Data records:
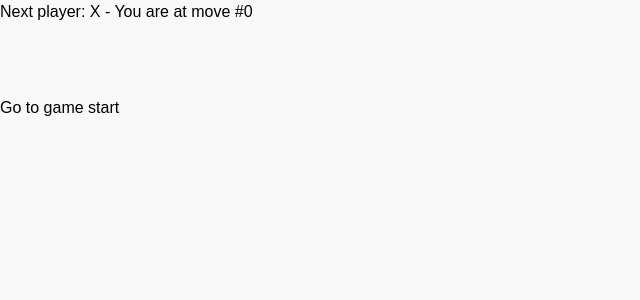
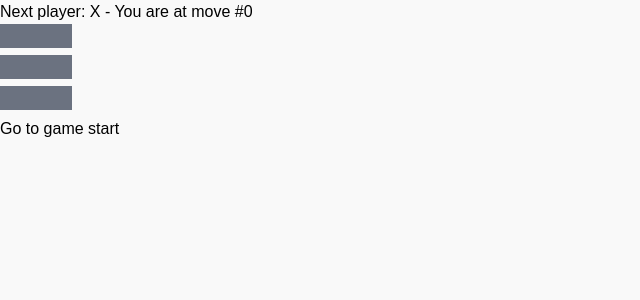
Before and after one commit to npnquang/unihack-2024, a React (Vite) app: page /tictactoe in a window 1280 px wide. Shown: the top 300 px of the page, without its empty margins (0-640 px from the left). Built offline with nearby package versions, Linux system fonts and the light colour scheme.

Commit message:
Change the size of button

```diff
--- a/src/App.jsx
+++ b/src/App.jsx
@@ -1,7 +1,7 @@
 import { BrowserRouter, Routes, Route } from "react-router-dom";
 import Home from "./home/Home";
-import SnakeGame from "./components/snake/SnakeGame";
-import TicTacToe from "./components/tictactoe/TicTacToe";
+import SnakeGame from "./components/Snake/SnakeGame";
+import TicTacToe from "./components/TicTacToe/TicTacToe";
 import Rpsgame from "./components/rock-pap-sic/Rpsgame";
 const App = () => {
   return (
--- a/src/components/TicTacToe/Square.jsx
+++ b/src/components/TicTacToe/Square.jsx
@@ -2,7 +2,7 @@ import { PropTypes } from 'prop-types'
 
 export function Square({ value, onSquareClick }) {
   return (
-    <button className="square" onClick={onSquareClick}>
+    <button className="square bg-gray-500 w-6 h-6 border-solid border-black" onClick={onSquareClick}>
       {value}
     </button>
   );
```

Problem statement: No picture belongs in the copy. Print every entry above exactly as it stands.

Exercise solution:
Before and after one commit to npnquang/unihack-2024, a React (Vite) app: page /tictactoe in a window 1280 px wide. Shown: the top 300 px of the page, without its empty margins (0-640 px from the left). Built offline with nearby package versions, Linux system fonts and the light colour scheme.

Commit message:
Change the size of button

```diff
--- a/src/App.jsx
+++ b/src/App.jsx
@@ -1,7 +1,7 @@
 import { BrowserRouter, Routes, Route } from "react-router-dom";
 import Home from "./home/Home";
-import SnakeGame from "./components/snake/SnakeGame";
-import TicTacToe from "./components/tictactoe/TicTacToe";
+import SnakeGame from "./components/Snake/SnakeGame";
+import TicTacToe from "./components/TicTacToe/TicTacToe";
 import Rpsgame from "./components/rock-pap-sic/Rpsgame";
 const App = () => {
   return (
--- a/src/components/TicTacToe/Square.jsx
+++ b/src/components/TicTacToe/Square.jsx
@@ -2,7 +2,7 @@ import { PropTypes } from 'prop-types'
 
 export function Square({ value, onSquareClick }) {
   return (
-    <button className="square" onClick={onSquareClick}>
+    <button className="square bg-gray-500 w-6 h-6 border-solid border-black" onClick={onSquareClick}>
       {value}
     </button>
   );
```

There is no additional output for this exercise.